But what sets Paramount and MGM’s “Ben-Hur” apart from the pack is that it was made for a whole lot more money than Warner Bros. war dramedy “War Dogs” and Focus Features’ animated movie “Kubo and the Two Strings.”
Produced for a reported $100 million, $12-million estimates put the biblical reboot in line to become one of the biggest box office bombs of the summer. Though Paramount is setting its opening closer to $20 million — perhaps wishful thinking.
Animated feature “Kubo,” with a voice cast including Matthew McConaughey and Charlize Theron, is expected to make the same — roughly $12 million — at the box office this weekend. Made for about $55 million and getting great reviews so far on Rotten Tomatoes (with a 92 percent score), the movie has better chances at making money both at home and abroad. Plus, animated features have long history of holding more interest weekend-over-weekend than their live-acton counterparts.
With “War Dogs” expected to come in closer to $13 million, there’s a good chance the Jonah Hill and Miles Teller movie will finish ahead of the new heap. But all of this week’s newbies are likely to lose out to holdovers “Suicide Squad,” “Sausage Party,” and “Pete’s Dragon” — though it should be relatively close all around.
Don’t rule out any surprises says comScore senior analyst Paul Dergarabedian. “August is the month of the edgy, different movies that are often not expected to do as well,” he told TheWrap. “Just look at ‘Sausage Party.'”
Opening in 3,100 locations, “Ben-Hur” stars Jack Huston, Toby Kebbell, Rodrigo Santoro and Morgan Freeman in the epic story of Judah Ben-Hur, who flees his homeland after being falsely accused of treason only to come back years later to seek revenge. Directed by Timur Bekmambetov, the film’s review embargo has not yet been lifted — never a good sign this close to the release.
“Kubo,” opening in 3,260 theaters, is about a boy’s quest to unlock the secret of his legacy. Set in Japan, the animated feature’s voice cast also includes Art Parkinson, Ralph Fiennes, George Takei, Cary Hiroyuki-Tagawa and Rooney Mara. It was written by Marc Haimes and Chris Butler, from a story by Shannon Tindle and Haimes. The film was directed by Travis Knight.
Finally, “War Dogs,” produced for roughly $40 million, is opening in 3,100 locations.

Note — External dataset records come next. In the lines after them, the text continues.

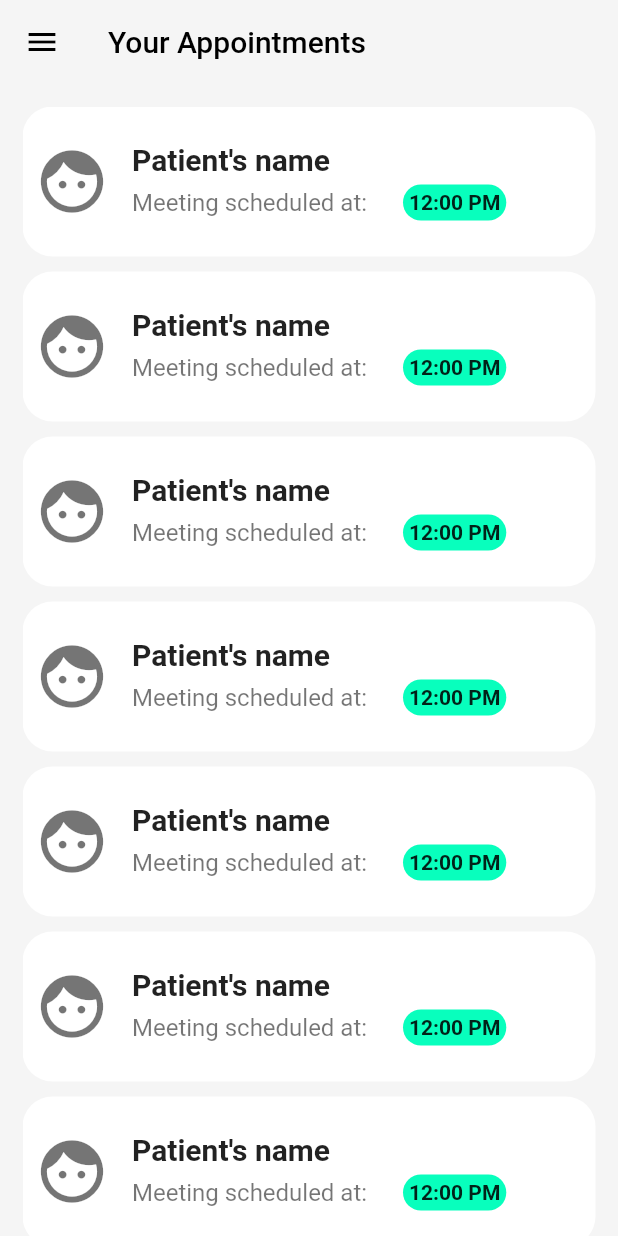
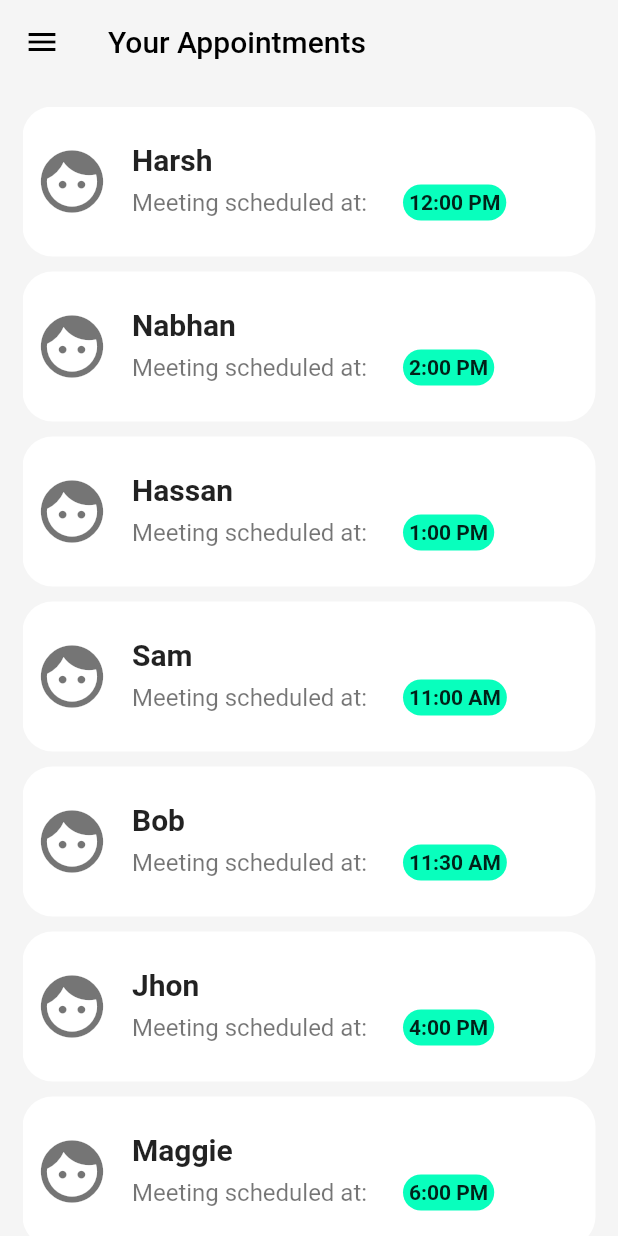
Before and after one commit to harshthakur066/Medline, a Flutter app: the DoctorHome screen opened directly, on a phone screen of 412 x 824 dp. Run offline on Flutter 3.47's test engine with Material 2 defaults, Android fonts, the phone set to English and light mode, and no system bars; our stand-ins replace cloud_firestore, firebase_auth, permission_handler; missing offline and left inert: agora_rtc_engine, razorpay_flutter; accounts and stored records are empty.

Commit message:
data added

```diff
--- a/lib/pages/doctor/dhome.dart
+++ b/lib/pages/doctor/dhome.dart
@@ -27,7 +27,7 @@ class _DoctorHomeState extends State<DoctorHome> {
                 children: <Widget>[
                   Icon(Icons.account_circle, size: 60),
                   SizedBox(width: 10),
-                  Text('Patient\'s name', style: TextStyle(fontSize: 18)),
+                  Text('Harsh', style: TextStyle(fontSize: 18)),
                 ],
               ),
               decoration: BoxDecoration(
@@ -104,7 +104,7 @@ class _DoctorHomeState extends State<DoctorHome> {
                           mainAxisAlignment: MainAxisAlignment.center,
                           crossAxisAlignment: CrossAxisAlignment.start,
                           children: <Widget>[
-                            Text('Patient\'s name',
+                            Text('Harsh',
                                 style: TextStyle(
                                     fontWeight: FontWeight.bold, fontSize: 20)),
                             SizedBox(height: 5),
@@ -160,7 +160,7 @@ class _DoctorHomeState extends State<DoctorHome> {
                           mainAxisAlignment: MainAxisAlignment.center,
                           crossAxisAlignment: CrossAxisAlignment.start,
                           children: <Widget>[
-                            Text('Patient\'s name',
+                            Text('Nabhan',
                                 style: TextStyle(
                                     fontWeight: FontWeight.bold, fontSize: 20)),
                             SizedBox(height: 5),
@@ -178,7 +178,7 @@ class _DoctorHomeState extends State<DoctorHome> {
                                   ),
                                   child: Padding(
                                     padding: const EdgeInsets.all(4.0),
-                                    child: Text('12:00 PM',
+                                    child: Text('2:00 PM',
                                         style: TextStyle(
                                             fontWeight: FontWeight.bold)),
                                   ),
@@ -216,7 +216,7 @@ class _DoctorHomeState extends State<DoctorHome> {
                           mainAxisAlignment: MainAxisAlignment.center,
                           crossAxisAlignment: CrossAxisAlignment.start,
                           children: <Widget>[
-                            Text('Patient\'s name',
+                            Text('Hassan',
                                 style: TextStyle(
                                     fontWeight: FontWeight.bold, fontSize: 20)),
                             SizedBox(height: 5),
@@ -234,7 +234,7 @@ class _DoctorHomeState extends State<DoctorHome> {
                                   ),
                                   child: Padding(
                                     padding: const EdgeInsets.all(4.0),
-                                    child: Text('12:00 PM',
+                                    child: Text('1:00 PM',
                                         style: TextStyle(
                                             fontWeight: FontWeight.bold)),
                                   ),
@@ -272,7 +272,7 @@ class _DoctorHomeState extends State<DoctorHome> {
                           mainAxisAlignment: MainAxisAlignment.center,
                           crossAxisAlignment: CrossAxisAlignment.start,
                           children: <Widget>[
-                            Text('Patient\'s name',
+                            Text('Sam',
                                 style: TextStyle(
                                     fontWeight: FontWeight.bold, fontSize: 20)),
                             SizedBox(height: 5),
@@ -290,7 +290,7 @@ class _DoctorHomeState extends State<DoctorHome> {
                                   ),
                                   child: Padding(
                                     padding: const EdgeInsets.all(4.0),
-                                    child: Text('12:00 PM',
+                                    child: Text('11:00 AM',
                                         style: TextStyle(
                                             fontWeight: FontWeight.bold)),
                                   ),
@@ -328,7 +328,7 @@ class _DoctorHomeState extends State<DoctorHome> {
                           mainAxisAlignment: MainAxisAlignment.center,
                           crossAxisAlignment: CrossAxisAlignment.start,
                           children: <Widget>[
-                            Text('Patient\'s name',
+                            Text('Bob',
                                 style: TextStyle(
                                     fontWeight: FontWeight.bold, fontSize: 20)),
                             SizedBox(height: 5),
@@ -346,7 +346,7 @@ class _DoctorHomeState extends State<DoctorHome> {
                                   ),
                                   child: Padding(
                                     padding: const EdgeInsets.all(4.0),
-                                    child: Text('12:00 PM',
+                                    child: Text('11:30 AM',
                                         style: TextStyle(
                                             fontWeight: FontWeight.bold)),
                                   ),
@@ -384,7 +384,7 @@ class _DoctorHomeState extends State<DoctorHome> {
                           mainAxisAlignment: MainAxisAlignment.center,
                           crossAxisAlignment: CrossAxisAlignment.start,
                           children: <Widget>[
-                            Text('Patient\'s name',
+                            Text('Jhon',
                                 style: TextStyle(
                                     fontWeight: FontWeight.bold, fontSize: 20)),
                             SizedBox(height: 5),
@@ -402,7 +402,7 @@ class _DoctorHomeState extends State<DoctorHome> {
                                   ),
                                   child: Padding(
                                     padding: const EdgeInsets.all(4.0),
-                                    child: Text('12:00 PM',
+                                    child: Text('4:00 PM',
                                         style: TextStyle(
                                             fontWeight: FontWeight.bold)),
                                   ),
@@ -440,7 +440,7 @@ class _DoctorHomeState extends State<DoctorHome> {
                           mainAxisAlignment: MainAxisAlignment.center,
                           crossAxisAlignment: CrossAxisAlignment.start,
                           children: <Widget>[
-                            Text('Patient\'s name',
+                            Text('Maggie',
                                 style: TextStyle(
                                     fontWeight: FontWeight.bold, fontSize: 20)),
                             SizedBox(height: 5),
@@ -458,7 +458,7 @@ class _DoctorHomeState extends State<DoctorHome> {
                                   ),
                                   child: Padding(
                                     padding: const EdgeInsets.all(4.0),
-                                    child: Text('12:00 PM',
+                                    child: Text('6:00 PM',
                                         style: TextStyle(
                                             fontWeight: FontWeight.bold)),
                                   ),
@@ -496,7 +496,7 @@ class _DoctorHomeState extends State<DoctorHome> {
                           mainAxisAlignment: MainAxisAlignment.center,
                           crossAxisAlignment: CrossAxisAlignment.start,
                           children: <Widget>[
-                            Text('Patient\'s name',
+                            Text('Jesse',
                                 style: TextStyle(
                                     fontWeight: FontWeight.bold, fontSize: 20)),
                             SizedBox(height: 5),
@@ -514,7 +514,7 @@ class _DoctorHomeState extends State<DoctorHome> {
                                   ),
                                   child: Padding(
                                     padding: const EdgeInsets.all(4.0),
-                                    child: Text('12:00 PM',
+                                    child: Text('3:00 PM',
                                         style: TextStyle(
                                             fontWeight: FontWeight.bold)),
                                   ),
--- a/lib/pages/doctor_profile.dart
+++ b/lib/pages/doctor_profile.dart
@@ -43,7 +43,7 @@ class _DoctorState extends State<Doctor> {
   void openCheckout() {
     var options = {
       "key": "rzp_test_bWKZ5iU9pYUE9i",
-      "amount": 500*100,
+      "amount": 500 * 100,
       "name": "Medline",
       "description": "Payment for the some random product",
       "prefill": {"contact": "9896728762", "email": "nabhan710hanif@gmail.com"},
@@ -100,11 +100,11 @@ class _DoctorState extends State<Doctor> {
                       mainAxisAlignment: MainAxisAlignment.center,
                       crossAxisAlignment: CrossAxisAlignment.start,
                       children: <Widget>[
-                        Text('Doctor\'s Name',
+                        Text('Rick',
                             style: TextStyle(
                                 fontSize: 25, fontWeight: FontWeight.bold)),
                         SizedBox(height: 5),
-                        Text('Speciality', style: TextStyle(fontSize: 16)),
+                        Text('Covid', style: TextStyle(fontSize: 16)),
                         SizedBox(height: 5),
                         Text('MBBS, MS'),
                       ]),
--- a/lib/pages/home.dart
+++ b/lib/pages/home.dart
@@ -82,7 +82,7 @@ class _HomePageState extends State<HomePage> {
           child: ListView(
             children: [
               // ListTile(
-              //   title: Text('Doctor\'s Name'),
+              //   title: Text('Rick'),
               //   leading: Container(
               //       width: 50.0,
               //       height: 50.0,
@@ -92,26 +92,26 @@ class _HomePageState extends State<HomePage> {
               //             fit: BoxFit.fill,
               //             image: new AssetImage('asset/doctor.jpg'),
               //           ))),
-              //   subtitle: Text('Specialization'),
+              //   subtitle: Text('Covid'),
               //   onTap: () {
               //     Navigator.push(context,
               //         MaterialPageRoute(builder: (context) => Doctor()));
               //   },
               // ),
               // ListTile(
-              //   title: Text('Doctor\'s Name'),
+              //   title: Text('Rick'),
               //   leading: CircleAvatar(),
-              //   subtitle: Text('Specialization'),
+              //   subtitle: Text('Covid'),
               // ),
               // ListTile(
-              //   title: Text('Doctor\'s Name'),
+              //   title: Text('Rick'),
               //   leading: CircleAvatar(),
-              //   subtitle: Text('Specialization'),
+              //   subtitle: Text('Covid'),
               // ),
               // ListTile(
-              //   title: Text('Doctor\'s Name'),
+              //   title: Text('Rick'),
               //   leading: CircleAvatar(),
-              //   subtitle: Text('Specialization'),
+              //   subtitle: Text('Covid'),
               // ),
               InkWell(
                 splashColor: Colors.blue.withAlpha(30),
@@ -145,11 +145,11 @@ class _HomePageState extends State<HomePage> {
                           mainAxisAlignment: MainAxisAlignment.center,
                           crossAxisAlignment: CrossAxisAlignment.start,
                           children: <Widget>[
-                            Text('Doctor\'s name',
+                            Text('Rick',
                                 style: TextStyle(
                                     fontWeight: FontWeight.bold, fontSize: 20)),
                             SizedBox(height: 5),
-                            Text('Specialization',
+                            Text('Covid',
                                 style: TextStyle(
                                     color: Colors.black54, fontSize: 16)),
                             SizedBox(height: 3),
@@ -195,11 +195,11 @@ class _HomePageState extends State<HomePage> {
                           mainAxisAlignment: MainAxisAlignment.center,
                           crossAxisAlignment: CrossAxisAlignment.start,
                           children: <Widget>[
-                            Text('Doctor\'s name',
+                            Text('Harsh Thakur',
                                 style: TextStyle(
                                     fontWeight: FontWeight.bold, fontSize: 20)),
                             SizedBox(height: 5),
-                            Text('Specialization',
+                            Text('General Medicine',
                                 style: TextStyle(
                                     color: Colors.black54, fontSize: 16)),
                             SizedBox(height: 3),
@@ -245,11 +245,11 @@ class _HomePageState extends State<HomePage> {
                           mainAxisAlignment: MainAxisAlignment.center,
                           crossAxisAlignment: CrossAxisAlignment.start,
                           children: <Widget>[
-                            Text('Doctor\'s name',
+                            Text('Patrick',
                                 style: TextStyle(
                                     fontWeight: FontWeight.bold, fontSize: 20)),
                             SizedBox(height: 5),
-                            Text('Specialization',
+                            Text('Psychiatrist',
                                 style: TextStyle(
                                     color: Colors.black54, fontSize: 16)),
                             SizedBox(height: 3),
@@ -295,11 +295,11 @@ class _HomePageState extends State<HomePage> {
                           mainAxisAlignment: MainAxisAlignment.center,
                           crossAxisAlignment: CrossAxisAlignment.start,
                           children: <Widget>[
-                            Text('Doctor\'s name',
+                            Text('Margo',
                                 style: TextStyle(
                                     fontWeight: FontWeight.bold, fontSize: 20)),
                             SizedBox(height: 5),
-                            Text('Specialization',
+                            Text('Mental Issues',
                                 style: TextStyle(
                                     color: Colors.black54, fontSize: 16)),
                             SizedBox(height: 3),
@@ -345,11 +345,11 @@ class _HomePageState extends State<HomePage> {
                           mainAxisAlignment: MainAxisAlignment.center,
                           crossAxisAlignment: CrossAxisAlignment.start,
                           children: <Widget>[
-                            Text('Doctor\'s name',
+                            Text('James',
                                 style: TextStyle(
                                     fontWeight: FontWeight.bold, fontSize: 20)),
                             SizedBox(height: 5),
-                            Text('Specialization',
+                            Text('Covid',
                                 style: TextStyle(
                                     color: Colors.black54, fontSize: 16)),
                             SizedBox(height: 3),
```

Directed by Todd Phillips, the film is based on a true story of two men who won a $300-million contract from the Pentagon to arm America’s allies in Afghanistan. Something of a bromance, “War Dogs” also features a Bradley Cooper in a small, but memorable role.